[Stored data entries]
▼

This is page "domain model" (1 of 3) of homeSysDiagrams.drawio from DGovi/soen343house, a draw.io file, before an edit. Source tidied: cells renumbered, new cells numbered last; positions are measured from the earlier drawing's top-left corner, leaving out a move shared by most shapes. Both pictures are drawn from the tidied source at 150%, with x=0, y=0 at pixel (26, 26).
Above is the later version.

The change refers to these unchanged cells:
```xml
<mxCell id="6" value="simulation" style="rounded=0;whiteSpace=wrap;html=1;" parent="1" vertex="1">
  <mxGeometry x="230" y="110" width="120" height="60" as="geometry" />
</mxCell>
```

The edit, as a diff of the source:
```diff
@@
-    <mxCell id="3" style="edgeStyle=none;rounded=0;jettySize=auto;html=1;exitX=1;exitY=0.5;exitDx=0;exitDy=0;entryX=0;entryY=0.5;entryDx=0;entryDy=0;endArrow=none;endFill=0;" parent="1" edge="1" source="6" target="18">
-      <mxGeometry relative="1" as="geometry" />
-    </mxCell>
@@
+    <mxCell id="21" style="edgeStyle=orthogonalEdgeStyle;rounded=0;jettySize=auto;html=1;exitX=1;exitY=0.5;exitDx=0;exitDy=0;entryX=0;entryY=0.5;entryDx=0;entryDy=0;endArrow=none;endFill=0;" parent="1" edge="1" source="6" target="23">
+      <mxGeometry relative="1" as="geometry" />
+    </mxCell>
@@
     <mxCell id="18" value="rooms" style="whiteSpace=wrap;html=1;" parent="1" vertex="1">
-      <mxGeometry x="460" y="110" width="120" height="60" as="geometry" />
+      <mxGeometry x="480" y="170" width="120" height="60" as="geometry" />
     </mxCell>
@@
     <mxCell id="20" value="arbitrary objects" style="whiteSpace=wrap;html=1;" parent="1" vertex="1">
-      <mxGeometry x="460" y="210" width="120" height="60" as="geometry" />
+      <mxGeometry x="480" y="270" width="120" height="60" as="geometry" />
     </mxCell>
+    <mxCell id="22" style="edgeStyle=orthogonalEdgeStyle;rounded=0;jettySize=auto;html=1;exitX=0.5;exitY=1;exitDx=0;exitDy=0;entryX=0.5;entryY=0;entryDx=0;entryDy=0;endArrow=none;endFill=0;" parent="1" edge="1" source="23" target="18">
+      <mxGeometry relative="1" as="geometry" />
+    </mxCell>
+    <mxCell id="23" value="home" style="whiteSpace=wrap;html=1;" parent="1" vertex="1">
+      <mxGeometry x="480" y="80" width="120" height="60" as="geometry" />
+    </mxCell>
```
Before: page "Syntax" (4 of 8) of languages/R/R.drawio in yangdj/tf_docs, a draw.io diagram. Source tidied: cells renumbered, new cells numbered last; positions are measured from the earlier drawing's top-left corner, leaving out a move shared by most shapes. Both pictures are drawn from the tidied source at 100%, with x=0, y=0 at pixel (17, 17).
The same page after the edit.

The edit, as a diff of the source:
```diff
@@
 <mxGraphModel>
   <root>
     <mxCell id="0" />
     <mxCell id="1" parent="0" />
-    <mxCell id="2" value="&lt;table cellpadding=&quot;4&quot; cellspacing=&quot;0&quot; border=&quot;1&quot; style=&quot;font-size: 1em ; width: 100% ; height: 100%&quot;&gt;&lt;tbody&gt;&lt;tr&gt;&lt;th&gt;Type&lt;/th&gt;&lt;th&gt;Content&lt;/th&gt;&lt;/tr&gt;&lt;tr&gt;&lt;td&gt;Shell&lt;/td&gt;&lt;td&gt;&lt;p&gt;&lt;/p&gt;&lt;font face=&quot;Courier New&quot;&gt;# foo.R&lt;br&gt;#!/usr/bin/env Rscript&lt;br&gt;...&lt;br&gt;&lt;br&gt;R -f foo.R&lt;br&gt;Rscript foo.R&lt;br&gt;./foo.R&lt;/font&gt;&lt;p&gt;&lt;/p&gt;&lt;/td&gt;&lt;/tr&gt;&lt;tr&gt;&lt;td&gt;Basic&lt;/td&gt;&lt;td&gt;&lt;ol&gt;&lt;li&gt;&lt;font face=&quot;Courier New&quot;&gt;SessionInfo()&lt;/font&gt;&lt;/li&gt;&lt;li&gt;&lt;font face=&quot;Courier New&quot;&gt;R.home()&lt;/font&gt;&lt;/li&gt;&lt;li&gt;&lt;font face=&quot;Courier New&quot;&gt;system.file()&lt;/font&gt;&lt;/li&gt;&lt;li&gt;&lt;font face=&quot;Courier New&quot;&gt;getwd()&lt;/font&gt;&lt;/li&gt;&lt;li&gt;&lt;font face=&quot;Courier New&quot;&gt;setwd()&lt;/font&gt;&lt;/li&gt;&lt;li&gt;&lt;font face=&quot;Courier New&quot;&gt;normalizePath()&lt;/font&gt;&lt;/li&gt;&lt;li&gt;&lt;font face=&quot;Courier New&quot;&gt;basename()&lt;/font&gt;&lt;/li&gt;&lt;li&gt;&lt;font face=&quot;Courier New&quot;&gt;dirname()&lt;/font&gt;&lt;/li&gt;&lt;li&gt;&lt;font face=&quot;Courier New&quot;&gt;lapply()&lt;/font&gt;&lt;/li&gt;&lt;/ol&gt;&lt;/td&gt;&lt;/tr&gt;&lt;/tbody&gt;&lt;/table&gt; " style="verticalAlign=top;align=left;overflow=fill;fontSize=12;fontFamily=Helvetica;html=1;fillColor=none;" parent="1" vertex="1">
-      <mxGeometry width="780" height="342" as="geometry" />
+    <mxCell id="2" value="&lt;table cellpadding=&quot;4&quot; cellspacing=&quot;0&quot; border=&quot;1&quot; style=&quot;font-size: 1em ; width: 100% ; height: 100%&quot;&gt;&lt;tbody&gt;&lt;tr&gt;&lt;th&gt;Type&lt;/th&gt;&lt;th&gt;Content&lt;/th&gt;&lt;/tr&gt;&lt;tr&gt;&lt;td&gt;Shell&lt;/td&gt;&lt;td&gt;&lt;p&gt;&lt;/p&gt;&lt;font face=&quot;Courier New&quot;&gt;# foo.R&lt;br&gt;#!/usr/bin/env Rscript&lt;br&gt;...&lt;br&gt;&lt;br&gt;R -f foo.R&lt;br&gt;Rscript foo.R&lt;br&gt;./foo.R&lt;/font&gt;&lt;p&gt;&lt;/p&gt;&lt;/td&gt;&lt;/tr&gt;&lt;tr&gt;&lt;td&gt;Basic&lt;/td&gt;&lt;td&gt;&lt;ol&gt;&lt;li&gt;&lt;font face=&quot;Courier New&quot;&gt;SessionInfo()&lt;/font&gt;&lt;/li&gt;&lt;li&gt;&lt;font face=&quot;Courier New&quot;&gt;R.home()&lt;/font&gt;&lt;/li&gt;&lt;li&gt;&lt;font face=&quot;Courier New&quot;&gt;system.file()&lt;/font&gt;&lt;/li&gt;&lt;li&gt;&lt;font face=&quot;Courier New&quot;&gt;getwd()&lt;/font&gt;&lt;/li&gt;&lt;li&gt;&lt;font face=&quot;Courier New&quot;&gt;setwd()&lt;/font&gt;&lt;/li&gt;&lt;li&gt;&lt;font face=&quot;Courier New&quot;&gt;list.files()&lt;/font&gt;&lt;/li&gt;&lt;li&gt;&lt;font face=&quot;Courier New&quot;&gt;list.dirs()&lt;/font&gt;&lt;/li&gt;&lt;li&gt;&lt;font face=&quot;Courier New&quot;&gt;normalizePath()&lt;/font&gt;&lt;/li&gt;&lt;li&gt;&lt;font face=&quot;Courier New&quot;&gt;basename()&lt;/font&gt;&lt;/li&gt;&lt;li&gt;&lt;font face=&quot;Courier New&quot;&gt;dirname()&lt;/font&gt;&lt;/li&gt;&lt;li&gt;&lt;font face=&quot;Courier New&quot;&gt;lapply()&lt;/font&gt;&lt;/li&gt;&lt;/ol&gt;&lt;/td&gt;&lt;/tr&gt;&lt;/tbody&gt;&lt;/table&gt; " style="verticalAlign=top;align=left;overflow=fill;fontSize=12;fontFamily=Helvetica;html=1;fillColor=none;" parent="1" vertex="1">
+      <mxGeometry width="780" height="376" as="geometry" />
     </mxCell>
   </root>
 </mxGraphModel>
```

▲

What is needed :: Please find each line in the records above that holds the word "whiteSpace", and copy it.

Task answer ::
<mxCell id="6" value="simulation" style="rounded=0;whiteSpace=wrap;html=1;" parent="1" vertex="1">
     <mxCell id="18" value="rooms" style="whiteSpace=wrap;html=1;" parent="1" vertex="1">
     <mxCell id="20" value="arbitrary objects" style="whiteSpace=wrap;html=1;" parent="1" vertex="1">
+    <mxCell id="23" value="home" style="whiteSpace=wrap;html=1;" parent="1" vertex="1">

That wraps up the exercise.